[Web page edit records]
# # #

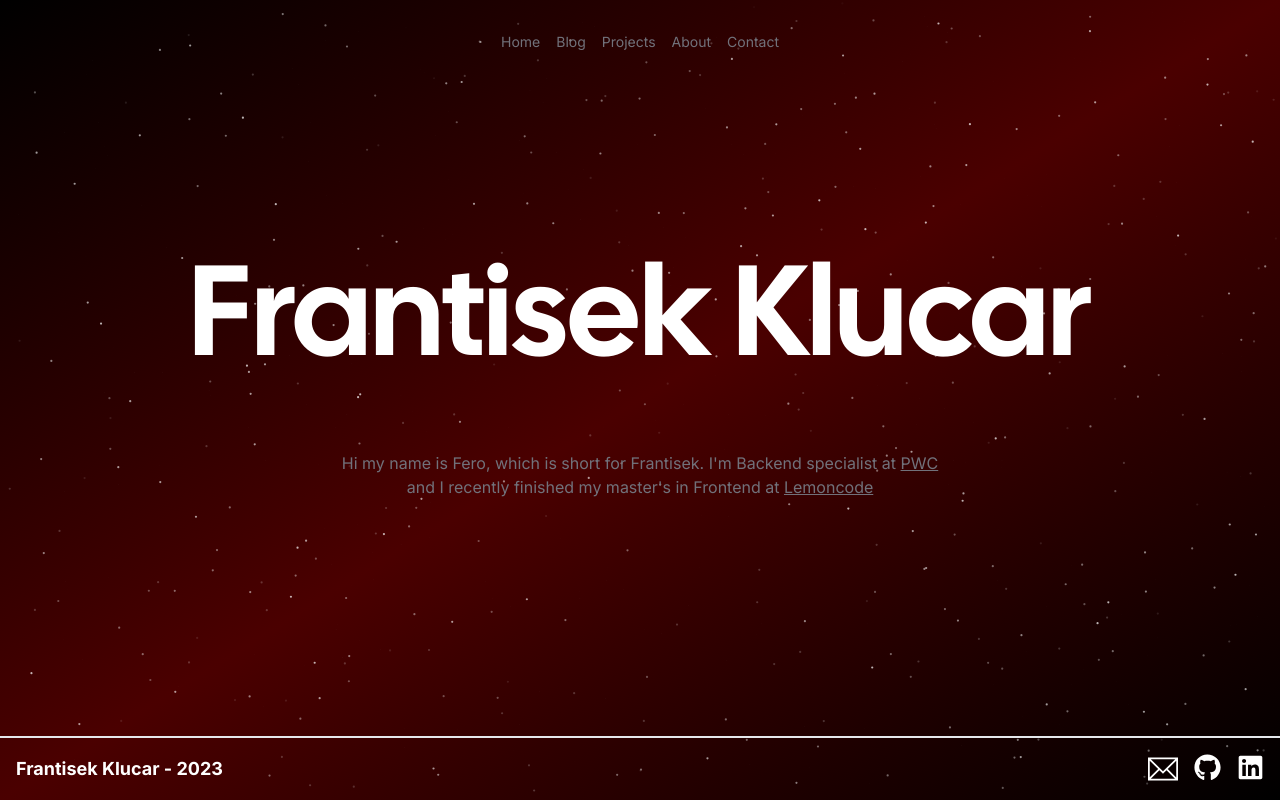
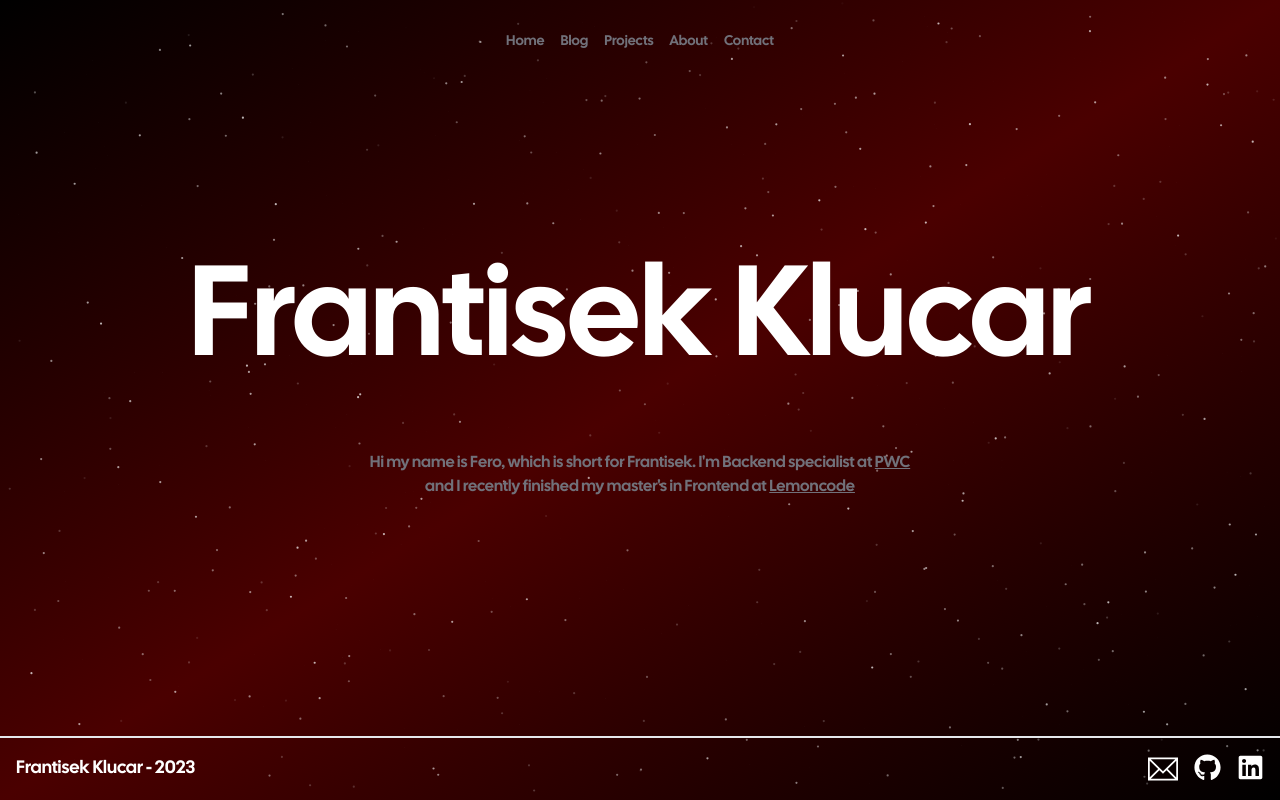
Before and after one commit to wolfero/new_web, a Next.js app: page / in a window 1280 px wide. Built offline with nearby package versions, Linux system fonts and the light colour scheme; no server answers.

Commit message:
💄 update main style

```diff
--- a/globals.css
+++ b/globals.css
@@ -2,7 +2,26 @@
 @tailwind components;
 @tailwind utilities;
 
+@font-face {
+	font-family: 'CalSans-SemiBold';
+	src: url('/fonts/CalSans-SemiBold.ttf') format('truetype');
+	font-weight: normal;
+	font-style: normal;
+}
+
 body {
+	font-family: 'CalSans-SemiBold', sans-serif;
 	color: white;
 	background: linear-gradient(to bottom, transparent, black) black;
+	background-image: linear-gradient(to top left, var(--tw-gradient-stops));
+	background-attachment: fixed;
+	--tw-gradient-from: #000 var(--tw-gradient-from-position);
+	--tw-gradient-to: rgb(0 0 0 / 0) var(--tw-gradient-to-position);
+	--tw-gradient-stops: var(--tw-gradient-from), var(--tw-gradient-to);
+	--tw-gradient-to: rgb(186 0 0 / 0) var(--tw-gradient-to-position);
+	--tw-gradient-stops: var(--tw-gradient-from), rgb(186 0 0 / 0.4) var(--tw-gradient-via-position),
+		var(--tw-gradient-to);
+	--tw-gradient-to: #000 var(--tw-gradient-to-position);
+	height: 100vh;
+	width: 100vw;
 }
```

# # #

### WHAT IS REQUIRED
All lines above containing the string "family" are to be collected.

### RESULT OF THE EXERCISE
+	font-family: 'CalSans-SemiBold';
+	font-family: 'CalSans-SemiBold', sans-serif;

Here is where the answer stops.